During question period, President of Unifor Jerry Dias said the Unifor 222 contract has a “no closures” clause for the duration of the four-year collective agreement which is in force until 2020 and Unifor would hold the company to this. There was a $500 million retooling of the plant in 2017 to allow the production of trucks. The union stated it would meet with the “decision-makers” of General Motors (GM) and then have their own internal discussion to decide a course of action. Workers would return to the production lines on Tuesday, November 27, but “there was no way the workers would passively continue to make trucks and get screwed in the end,” Dias said.
The plant is the undisputed leader in quality, productivity and cost efficiency, Dias stated. Oshawa GM workers are the best on the continent.

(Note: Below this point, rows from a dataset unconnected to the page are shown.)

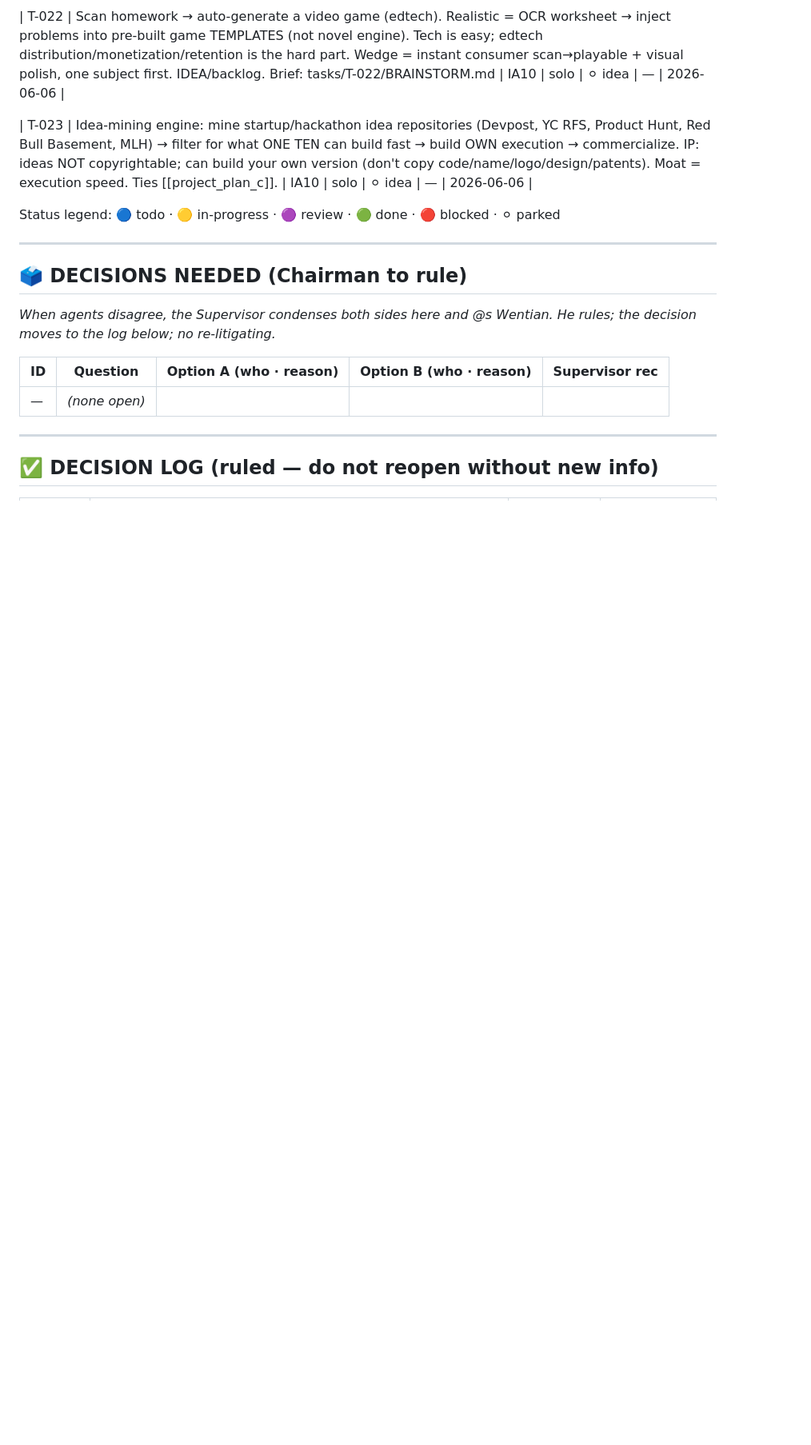
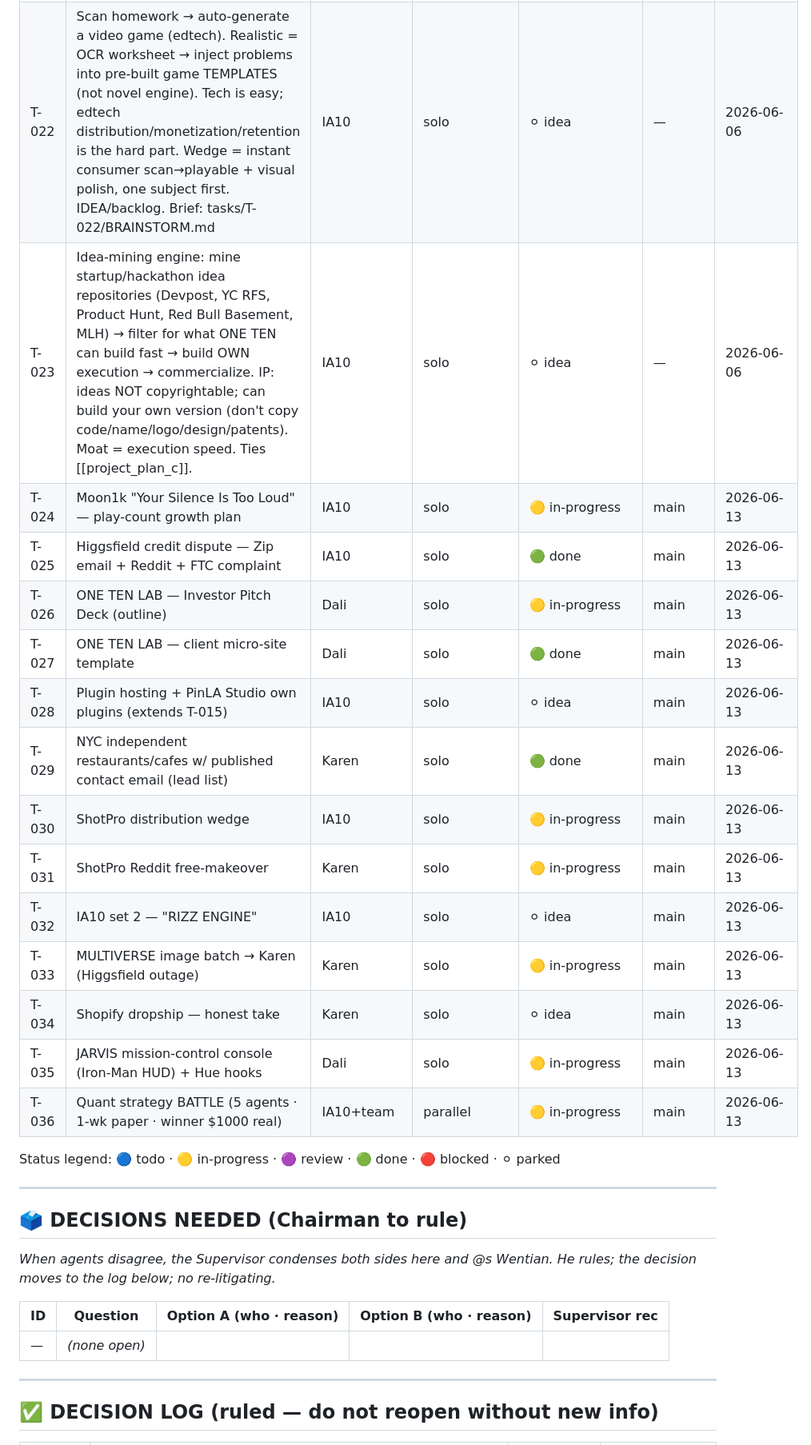
Before and after one commit to jason7newstar-max/warroom, a Markdown page: BOARD.md, the part around one of its changes. Shown at 80% size. GitHub-like rendering; blank space fills up the shorter version.

Commit message:
board: render all 36 active tasks (de-blank table + add T-024..T-036)
Co-Authored-By: Claude Opus 4.8 <noreply@anthropic.com>

```diff
--- a/BOARD.md
+++ b/BOARD.md
@@ -50,6 +41,18 @@ Last updated: 2026-06-06 · by Dali (T-018 portfolio + expiry template)
 | T-022 | Scan homework → auto-generate a video game (edtech). Realistic = OCR worksheet → inject problems into pre-built game TEMPLATES (not novel engine). Tech is easy; edtech distribution/monetization/retention is the hard part. Wedge = instant consumer scan→playable + visual polish, one subject first. IDEA/backlog. Brief: tasks/T-022/BRAINSTORM.md | IA10 | solo | ⚪ idea | — | 2026-06-06 |
-
 | T-023 | Idea-mining engine: mine startup/hackathon idea repositories (Devpost, YC RFS, Product Hunt, Red Bull Basement, MLH) → filter for what ONE TEN can build fast → build OWN execution → commercialize. IP: ideas NOT copyrightable; can build your own version (don't copy code/name/logo/design/patents). Moat = execution speed. Ties [[project_plan_c]]. | IA10 | solo | ⚪ idea | — | 2026-06-06 |
+| T-024 | Moon1k "Your Silence Is Too Loud" — play-count growth plan | IA10 | solo | 🟡 in-progress | main | 2026-06-13 |
+| T-025 | Higgsfield credit dispute — Zip email + Reddit + FTC complaint | IA10 | solo | 🟢 done | main | 2026-06-13 |
+| T-026 | ONE TEN LAB — Investor Pitch Deck (outline) | Dali | solo | 🟡 in-progress | main | 2026-06-13 |
+| T-027 | ONE TEN LAB — client micro-site template | Dali | solo | 🟢 done | main | 2026-06-13 |
+| T-028 | Plugin hosting + PinLA Studio own plugins (extends T-015) | IA10 | solo | ⚪ idea | main | 2026-06-13 |
+| T-029 | NYC independent restaurants/cafes w/ published contact email (lead list) | Karen | solo | 🟢 done | main | 2026-06-13 |
+| T-030 | ShotPro distribution wedge | IA10 | solo | 🟡 in-progress | main | 2026-06-13 |
+| T-031 | ShotPro Reddit free-makeover | Karen | solo | 🟡 in-progress | main | 2026-06-13 |
+| T-032 | IA10 set 2 — "RIZZ ENGINE" | IA10 | solo | ⚪ idea | main | 2026-06-13 |
+| T-033 | MULTIVERSE image batch → Karen (Higgsfield outage) | Karen | solo | 🟡 in-progress | main | 2026-06-13 |
+| T-034 | Shopify dropship — honest take | Karen | solo | ⚪ idea | main | 2026-06-13 |
+| T-035 | JARVIS mission-control console (Iron-Man HUD) + Hue hooks | Dali | solo | 🟡 in-progress | main | 2026-06-13 |
+| T-036 | Quant strategy BATTLE (5 agents · 1-wk paper · winner $1000 real) | IA10+team | parallel | 🟡 in-progress | main | 2026-06-13 |
 
 Status legend: 🔵 todo · 🟡 in-progress · 🟣 review · 🟢 done · 🔴 blocked · ⚪ parked
 
```
Also changed, not shown: other parts of BOARD.md (+0 -9 lines).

The Oshawa community made GM not the other way around. Unifor is not giving up. There are options and the union will make the company aware of those options; if production can be reallocated to Mexico it can be reallocated to Canada, he said. He rejected Premier Ford’s talk of asking the federal government to extend EI benefits for the workers an additional five weeks. “We’re not talking about EI,” Dias said, “we’re talking about maintaining production in Oshawa.”
Greg Moffat, Plant Chair with Local 222, spoke to the press after the press conference and repeated Dias’ commitment to get the company to reverse its decision. He said the union is not against the company. We’re a community and the union’s interest is in keeping production at the site.

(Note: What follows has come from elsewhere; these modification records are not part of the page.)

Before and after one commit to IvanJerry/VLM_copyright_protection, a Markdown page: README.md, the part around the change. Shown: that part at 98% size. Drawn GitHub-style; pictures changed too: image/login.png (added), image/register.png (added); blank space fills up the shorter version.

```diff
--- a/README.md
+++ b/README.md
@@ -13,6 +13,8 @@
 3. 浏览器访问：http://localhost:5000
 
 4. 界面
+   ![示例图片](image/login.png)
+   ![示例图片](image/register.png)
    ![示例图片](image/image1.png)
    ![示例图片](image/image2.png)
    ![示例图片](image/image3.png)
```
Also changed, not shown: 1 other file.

(Photos: TML, C. McLardie)
Unifor Calls on General Motors to Allocate Product to Oshawa
Workers at GM plant in Oshawa walk out and picket at plant gates Monday, November 26, 2018 prior to GM’s announcement in the plant of the plant closing.

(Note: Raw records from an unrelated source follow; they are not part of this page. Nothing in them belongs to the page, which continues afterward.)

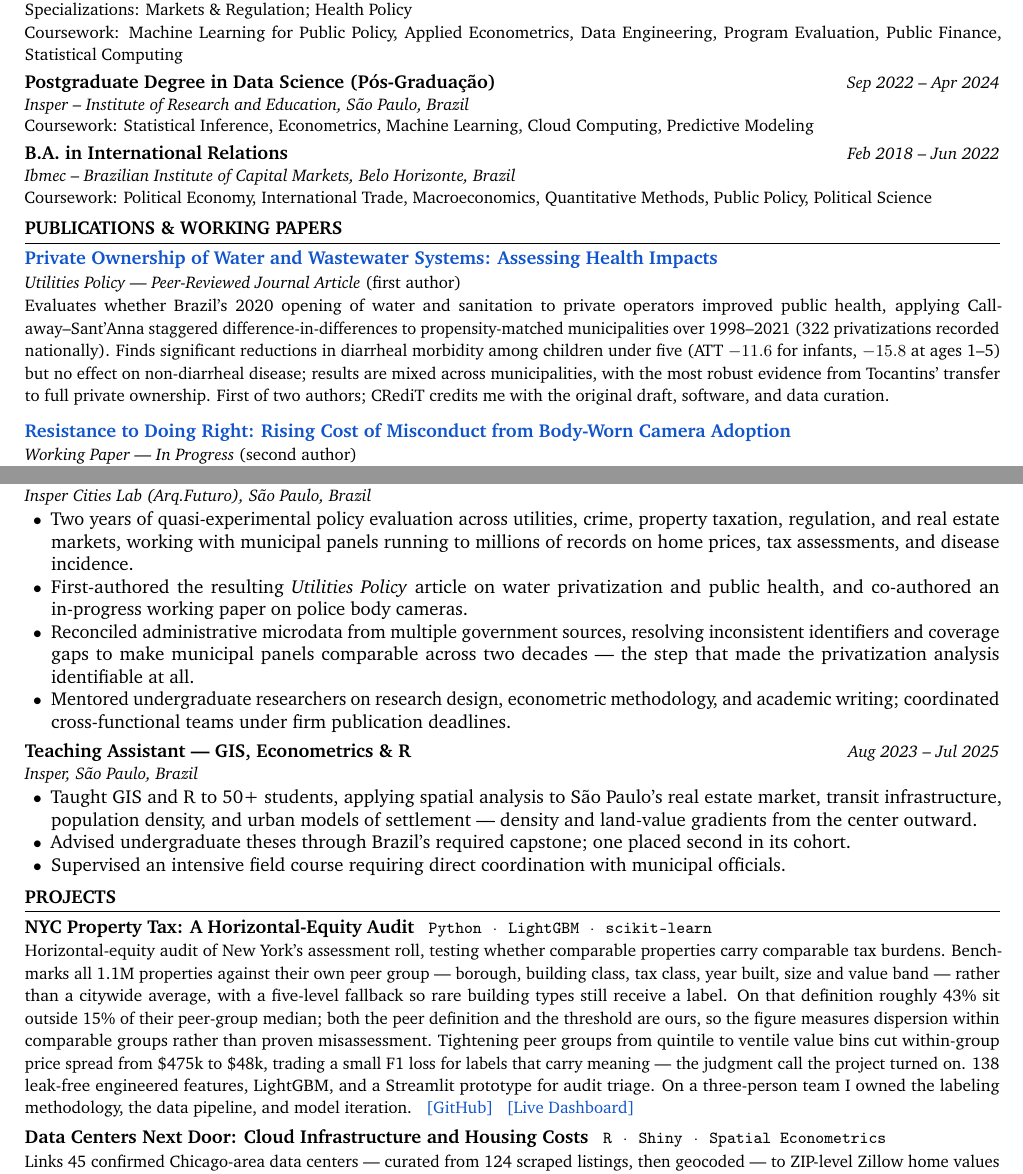
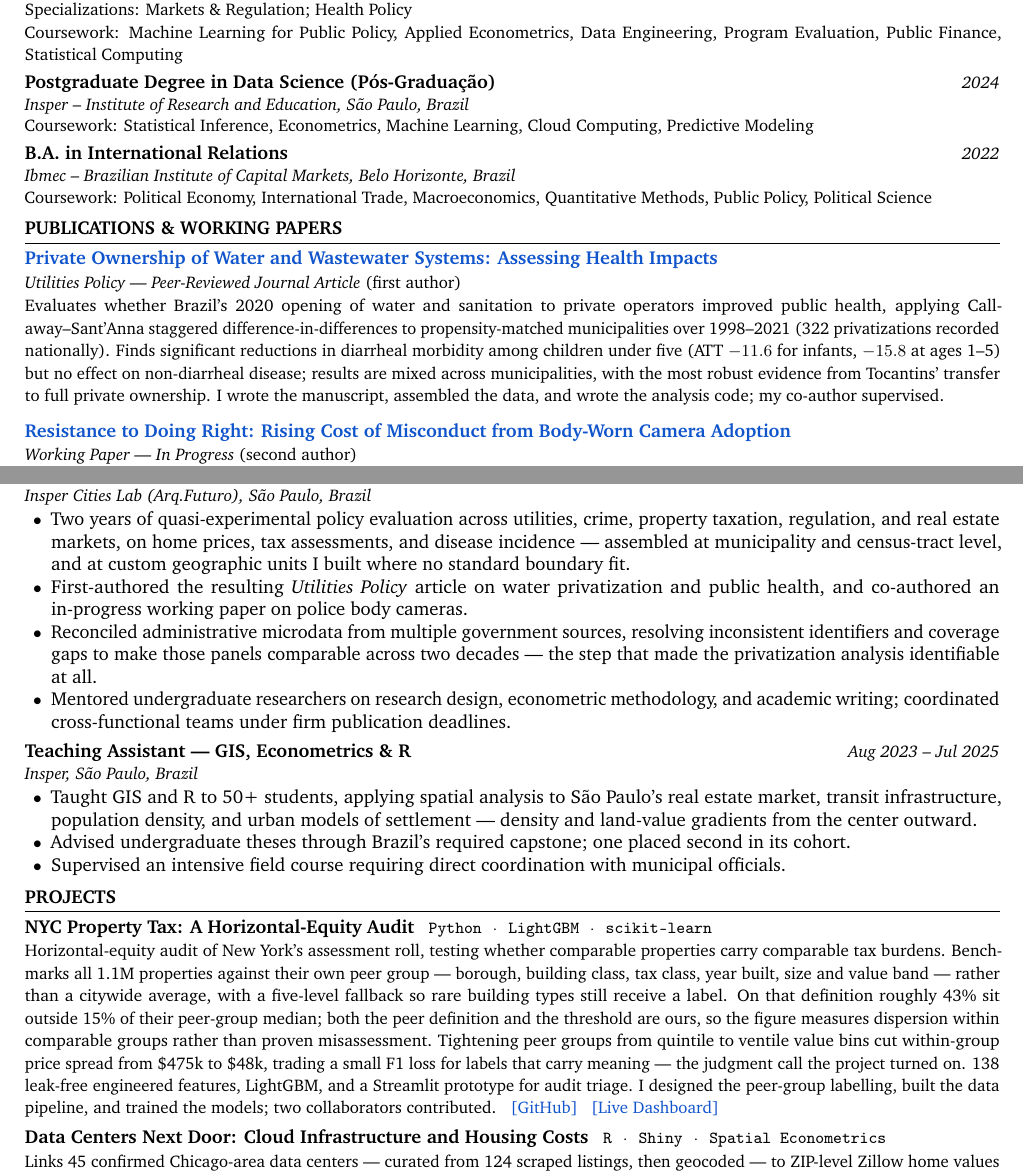
Before and after one commit to Rodrigofch7/Rodrigofch7.github.io, a LaTeX CV (cv/general/cv.tex, which reads cv/shared/education.tex, cv/shared/publications.tex): two parts of pages 1 and 2 of 2, joined at a grey line, cut so that both start at the same text. Compiled offline with pdfLaTeX.

Commit message:
cv rewording

```diff
--- a/cv/general/cv.tex
+++ b/cv/general/cv.tex
@@ -32,9 +32,9 @@
 
 \cventry{Research Assistant}{Insper Cities Lab (Arq.Futuro)}{São Paulo, Brazil}{Aug 2023 – Jul 2025}
 \begin{itemize}
-  \item Two years of quasi-experimental policy evaluation across utilities, crime, property taxation, regulation, and real estate markets, working with municipal panels running to millions of records on home prices, tax assessments, and disease incidence.
+  \item Two years of quasi-experimental policy evaluation across utilities, crime, property taxation, regulation, and real estate markets, on home prices, tax assessments, and disease incidence — assembled at municipality and census-tract level, and at custom geographic units I built where no standard boundary fit.
   \item First-authored the resulting \textit{Utilities Policy} article on water privatization and public health, and co-authored an in-progress working paper on police body cameras.
-  \item Reconciled administrative microdata from multiple government sources, resolving inconsistent identifiers and coverage gaps to make municipal panels comparable across two decades — the step that made the privatization analysis identifiable at all.
+  \item Reconciled administrative microdata from multiple government sources, resolving inconsistent identifiers and coverage gaps to make those panels comparable across two decades — the step that made the privatization analysis identifiable at all.
   \item Mentored undergraduate researchers on research design, econometric methodology, and academic writing; coordinated cross-functional teams under firm publication deadlines.
 \end{itemize}
 
@@ -54,7 +54,7 @@
 \cvproject{NYC Property Tax: A Horizontal-Equity Audit}
           {Python · LightGBM · scikit-learn}
           {\href{https://github.com/Rodrigofch7/nyc_property_taxes_local}{[GitHub]} \enspace \href{https://nycpropertytaxes.streamlit.app/}{[Live Dashboard]}}
-          {Horizontal-equity audit of New York's assessment roll, testing whether comparable properties carry comparable tax burdens. Benchmarks all 1.1M properties against their own peer group — borough, building class, tax class, year built, size and value band — rather than a citywide average, with a five-level fallback so rare building types still receive a label. On that definition roughly 43\% sit outside 15\% of their peer-group median; both the peer definition and the threshold are ours, so the figure measures dispersion within comparable groups rather than proven misassessment. Tightening peer groups from quintile to ventile value bins cut within-group price spread from \$475k to \$48k, trading a small F1 loss for labels that carry meaning — the judgment call the project turned on. 138 leak-free engineered features, LightGBM, and a Streamlit prototype for audit triage. On a three-person team I owned the labeling methodology, the data pipeline, and model iteration.}
+          {Horizontal-equity audit of New York's assessment roll, testing whether comparable properties carry comparable tax burdens. Benchmarks all 1.1M properties against their own peer group — borough, building class, tax class, year built, size and value band — rather than a citywide average, with a five-level fallback so rare building types still receive a label. On that definition roughly 43\% sit outside 15\% of their peer-group median; both the peer definition and the threshold are ours, so the figure measures dispersion within comparable groups rather than proven misassessment. Tightening peer groups from quintile to ventile value bins cut within-group price spread from \$475k to \$48k, trading a small F1 loss for labels that carry meaning — the judgment call the project turned on. 138 leak-free engineered features, LightGBM, and a Streamlit prototype for audit triage. I designed the peer-group labelling, built the data pipeline, and trained the models; two collaborators contributed.}
 
 \cvproject{Data Centers Next Door: Cloud Infrastructure and Housing Costs}
           {R · Shiny · Spatial Econometrics}
--- a/cv/shared/education.tex
+++ b/cv/shared/education.tex
@@ -7,10 +7,10 @@ Coursework: Machine Learning for Public Policy, Applied Econometrics, Data Engin
 
 \vspace{3.5pt}
 
-\cvedu{Postgraduate Degree in Data Science (Pós-Graduação)}{Insper – Institute of Research and Education}{São Paulo, Brazil}{Sep 2022 – Apr 2024}
+\cvedu{Postgraduate Degree in Data Science (Pós-Graduação)}{Insper – Institute of Research and Education}{São Paulo, Brazil}{2024}
 {\small Coursework: Statistical Inference, Econometrics, Machine Learning, Cloud Computing, Predictive Modeling}
 
 \vspace{3.5pt}
 
-\cvedu{B.A. in International Relations}{Ibmec – Brazilian Institute of Capital Markets}{Belo Horizonte, Brazil}{Feb 2018 – Jun 2022}
+\cvedu{B.A. in International Relations}{Ibmec – Brazilian Institute of Capital Markets}{Belo Horizonte, Brazil}{2022}
 {\small Coursework: Political Economy, International Trade, Macroeconomics, Quantitative Methods, Public Policy, Political Science}
--- a/cv/shared/publications.tex
+++ b/cv/shared/publications.tex
@@ -3,7 +3,7 @@
 
 \cvpub{\href{https://www.sciencedirect.com/science/article/abs/pii/S0957178725000189}{Private Ownership of Water and Wastewater Systems: Assessing Health Impacts}}
       {Utilities Policy — Peer-Reviewed Journal Article \textnormal{(first author)}}
-      {Evaluates whether Brazil's 2020 opening of water and sanitation to private operators improved public health, applying Callaway–Sant'Anna staggered difference-in-differences to propensity-matched municipalities over 1998–2021 (322 privatizations recorded nationally). Finds significant reductions in diarrheal morbidity among children under five (ATT $-11.6$ for infants, $-15.8$ at ages 1–5) but no effect on non-diarrheal disease; results are mixed across municipalities, with the most robust evidence from Tocantins' transfer to full private ownership. First of two authors; CRediT credits me with the original draft, software, and data curation.}
+      {Evaluates whether Brazil's 2020 opening of water and sanitation to private operators improved public health, applying Callaway–Sant'Anna staggered difference-in-differences to propensity-matched municipalities over 1998–2021 (322 privatizations recorded nationally). Finds significant reductions in diarrheal morbidity among children under five (ATT $-11.6$ for infants, $-15.8$ at ages 1–5) but no effect on non-diarrheal disease; results are mixed across municipalities, with the most robust evidence from Tocantins' transfer to full private ownership. I wrote the manuscript, assembled the data, and wrote the analysis code; my co-author supervised.}
 
 \cvpub{\href{https://papers.ssrn.com/sol3/papers.cfm?abstract_id=5441274}{Resistance to Doing Right: Rising Cost of Misconduct from Body-Worn Camera Adoption}}
       {Working Paper — In Progress \textnormal{(second author)}}
```
Also changed, not shown: assets/Rodrigo_Franca_Chaves_CV.pdf, 1 other file.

Unifor is calling on General Motors Canada to allocate product to the Oshawa Assembly Plant past its current run date of December 2019.
“Oshawa Assembly is GM’s most decorated plant with a highly skilled, committed workforce,” said Unifor National President Jerry Dias. “Additionally, the [United States-Mexico-Canada Free Trade Agreement] provides the Canadian auto industry with firm footing so walking away after a hundred year history of manufacturing makes no sense.”
General Motors announced restructuring of its North American operations today [November 26], reporting that no product is currently allocated to Oshawa Assembly after December 2019.
In February, the Chevy Silverado and GMC Sierra truck lines successfully launched following a $500 million transformation that made Oshawa the only plant in North America capable of building both cars and trucks.
“Unifor does not accept the closure of the plant as a foregone conclusion,” said Dias. “Oshawa has been in this situation before with no product on the horizon and we were able to successfully make the case for continued operations. We will vigorously fight again to maintain these good-paying auto jobs.”
GM registered $6 billion U.S. in profits in the first three quarters of this year and North America is responsible for 90 per cent of GM’s global profits. For each direct job, it’s estimated that there are seven spin off jobs that are key to the local economy.
(Unifor media release, November 26, 2018)